Using the data below, copy each line that includes the word "Authors".

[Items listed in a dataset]
═══
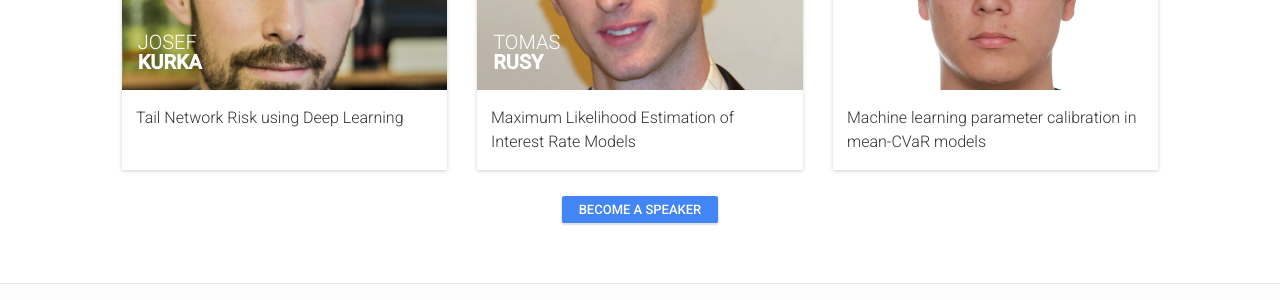
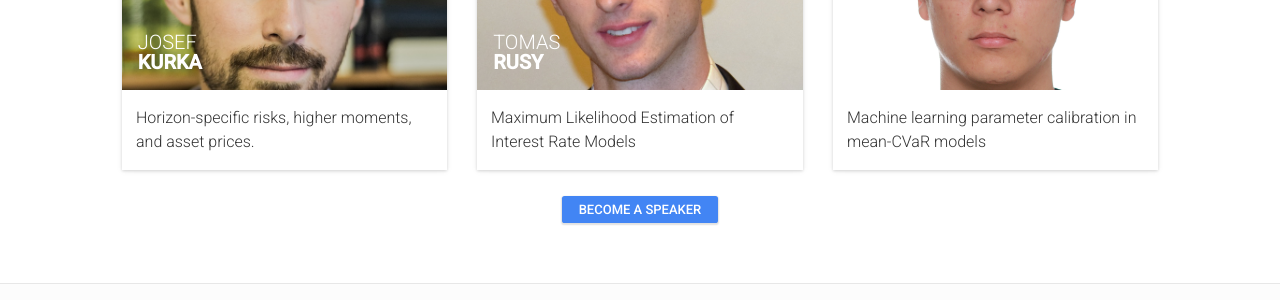
Before and after one commit to barunik/Prague2020, a Jekyll site: the page built from speakers.html, in a window 1280 px wide and 900 px high, scrolled down 2184 px. Shown: the part 525-825 px from the top of the window. Built offline with Jekyll 4.4.1, drawn with Linux system fonts in a browser that asks for light colours; nearby versions of some CDN libraries; comment, search, counter and statistics services are not loaded.

Commit message:
Update sessions.yml

```diff
--- a/_data/sessions.yml
+++ b/_data/sessions.yml
@@ -272,8 +272,8 @@ We propose a novel partitioning clustering algorithm based on expectiles. The cl
 
 -
   id: 040
-  title: "Tail Network Risk using Deep Learning"
-  description: "Authors: Josef Kurka, Lubos Hanus and Jozef Barunik<br/>
+  title: "Horizon-specific risks, higher moments, and asset prices."
+  description: "Authors: Josef Kurka and Jozef Barunik<br/>
   <p>Abstract:  TBA </p>"
   subtype: Presentation
   speakers: [40]
```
═══
> **SOLUTION**:
-  description: "Authors: Josef Kurka, Lubos Hanus and Jozef Barunik<br/>
+  description: "Authors: Josef Kurka and Jozef Barunik<br/>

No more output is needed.